EXERCISE BRIEF: The records should be repeated word for word, pictures excluded.

** Opening RECORDS FOR THIS EXERCISE block **

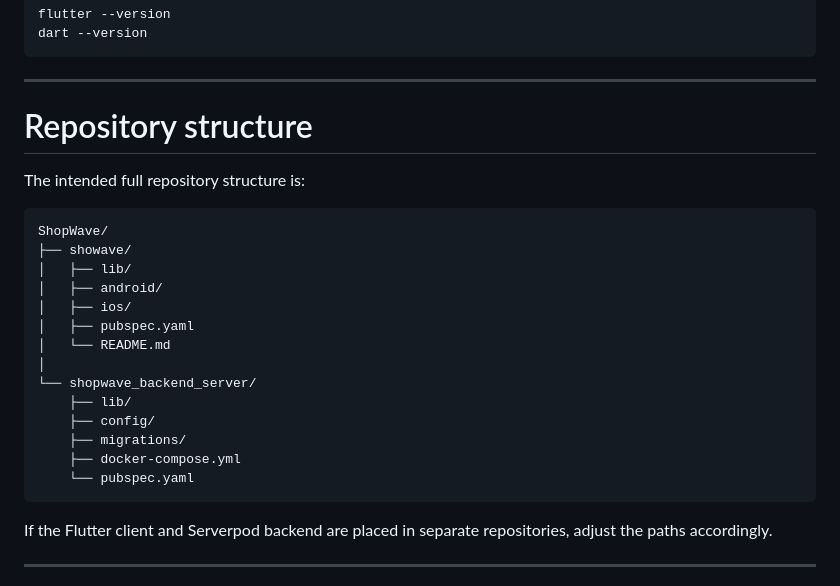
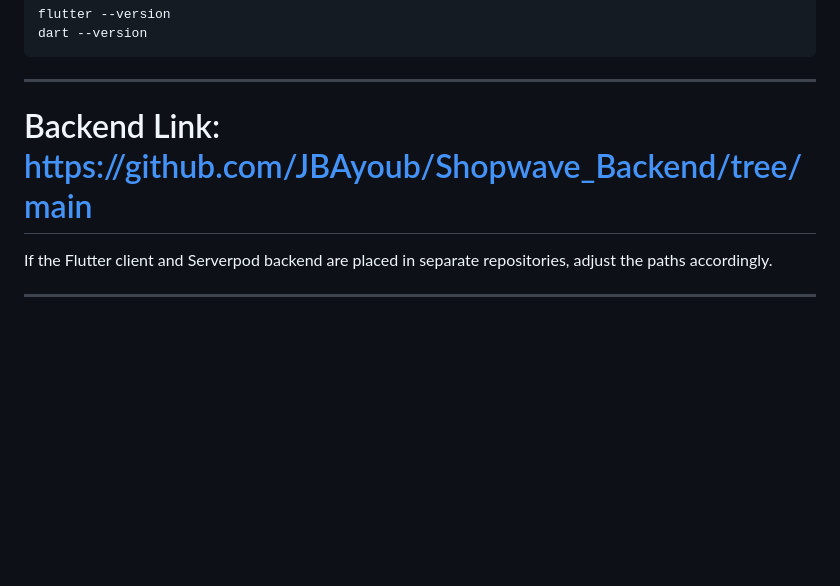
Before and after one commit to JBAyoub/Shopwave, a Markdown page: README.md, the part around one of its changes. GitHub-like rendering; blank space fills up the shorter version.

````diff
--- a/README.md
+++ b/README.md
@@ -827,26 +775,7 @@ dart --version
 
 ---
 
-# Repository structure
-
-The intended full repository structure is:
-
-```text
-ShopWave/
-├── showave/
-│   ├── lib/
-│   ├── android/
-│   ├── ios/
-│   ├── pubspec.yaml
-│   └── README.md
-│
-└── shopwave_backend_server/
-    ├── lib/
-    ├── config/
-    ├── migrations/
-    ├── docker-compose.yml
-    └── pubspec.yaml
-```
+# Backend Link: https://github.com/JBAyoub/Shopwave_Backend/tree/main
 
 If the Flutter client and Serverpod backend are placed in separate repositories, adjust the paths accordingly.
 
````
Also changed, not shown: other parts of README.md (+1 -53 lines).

** Closing RECORDS FOR THIS EXERCISE block **

EXERCISE OUTPUT:
Before and after one commit to JBAyoub/Shopwave, a Markdown page: README.md, the part around one of its changes. GitHub-like rendering; blank space fills up the shorter version.

````diff
--- a/README.md
+++ b/README.md
@@ -827,26 +775,7 @@ dart --version
 
 ---
 
-# Repository structure
-
-The intended full repository structure is:
-
-```text
-ShopWave/
-├── showave/
-│   ├── lib/
-│   ├── android/
-│   ├── ios/
-│   ├── pubspec.yaml
-│   └── README.md
-│
-└── shopwave_backend_server/
-    ├── lib/
-    ├── config/
-    ├── migrations/
-    ├── docker-compose.yml
-    └── pubspec.yaml
-```
+# Backend Link: https://github.com/JBAyoub/Shopwave_Backend/tree/main
 
 If the Flutter client and Serverpod backend are placed in separate repositories, adjust the paths accordingly.
 
````
Also changed, not shown: other parts of README.md (+1 -53 lines).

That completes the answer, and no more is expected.